The answer should be an exact copy of the lines from the line with "observed| G[work recorder]" through the last line of the entries, and no other lines.

_Extracted material_
-=-=-=-=-
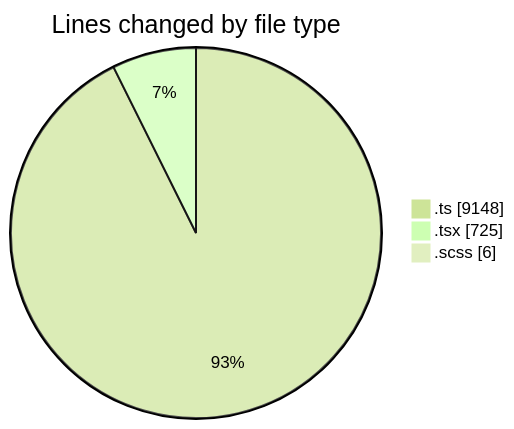
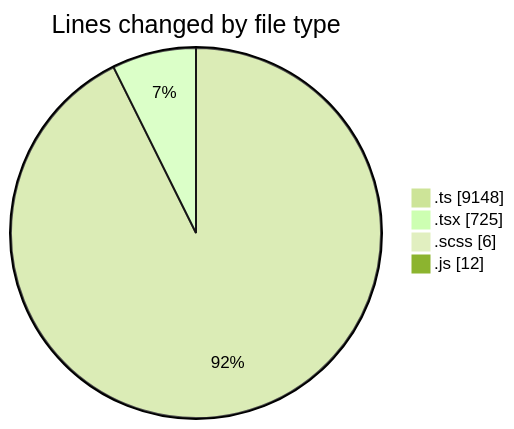
One commit to momahboobian/code-tracking changed the first of 2 diagrams in 2026-03-17/cda/README.md. Above: the diagram before and after it, drawn with Mermaid (forest theme). The commit also changed other lines of this file and 1 other file, not shown here.

````diff
--- a/2026-03-17/cda/README.md
+++ b/2026-03-17/cda/README.md
@@ -26,7 +27,8 @@
 ```mermaid
 pie showData
 title Lines changed by file type
 ".ts" : 9148
 ".tsx" : 725
 ".scss" : 6
+".js" : 12
 ```
````
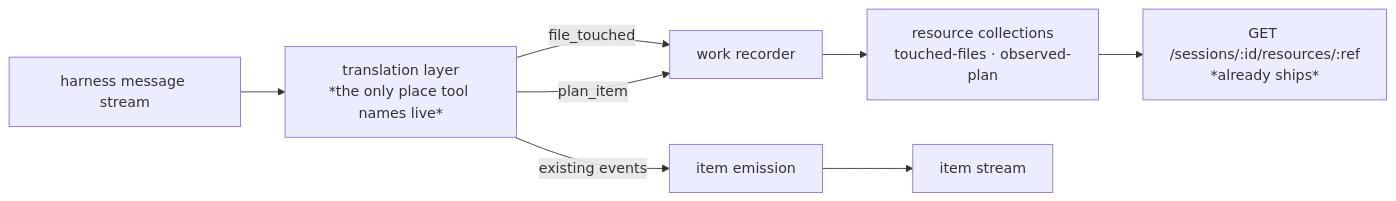
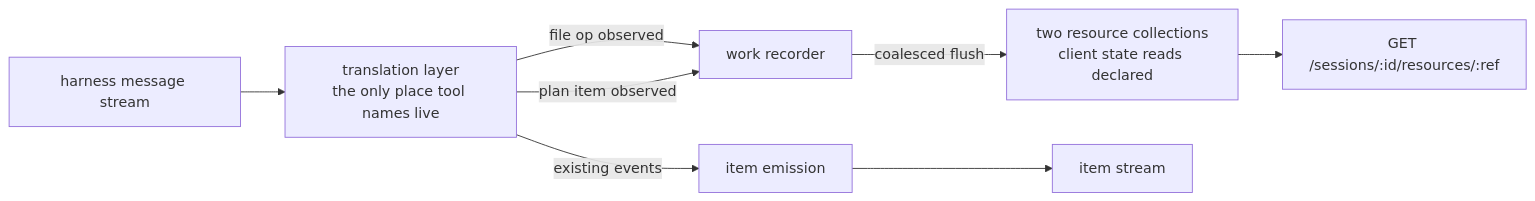
Before and after one commit to fixpoint-labs/flow-state-dev: the diagram in spec/LAB-134.md, drawn with Mermaid. The commit also changed other lines of this file and 3 other files, not shown here.

````diff
--- a/spec/LAB-134.md
+++ b/spec/LAB-134.md
@@ -180,10 +188,10 @@
 ```mermaid
 flowchart LR
-  SDK[harness message stream] --> T[translation layer<br/>*the only place tool names live*]
+  SDK[harness message stream] --> T["translation layer<br/>the only place tool names live"]
   T -->|existing events| E[item emission]
-  T -->|file_touched| G[work recorder]
-  T -->|plan_item| G
-  G --> RC[resource collections<br/>touched-files · observed-plan]
-  RC --> R[GET /sessions/:id/resources/:ref<br/>*already ships*]
+  T -->|file op observed| G[work recorder]
+  T -->|plan item observed| G
+  G -->|coalesced flush| RC["two resource collections<br/>client state reads declared"]
+  RC --> R["GET /sessions/:id/resources/:ref"]
   E --> S[item stream]
 ```
````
-=-=-=-=-
_Output_
+  T -->|file op observed| G[work recorder]
+  T -->|plan item observed| G
+  G -->|coalesced flush| RC["two resource collections<br/>client state reads declared"]
+  RC --> R["GET /sessions/:id/resources/:ref"]
   E --> S[item stream]
 ```
````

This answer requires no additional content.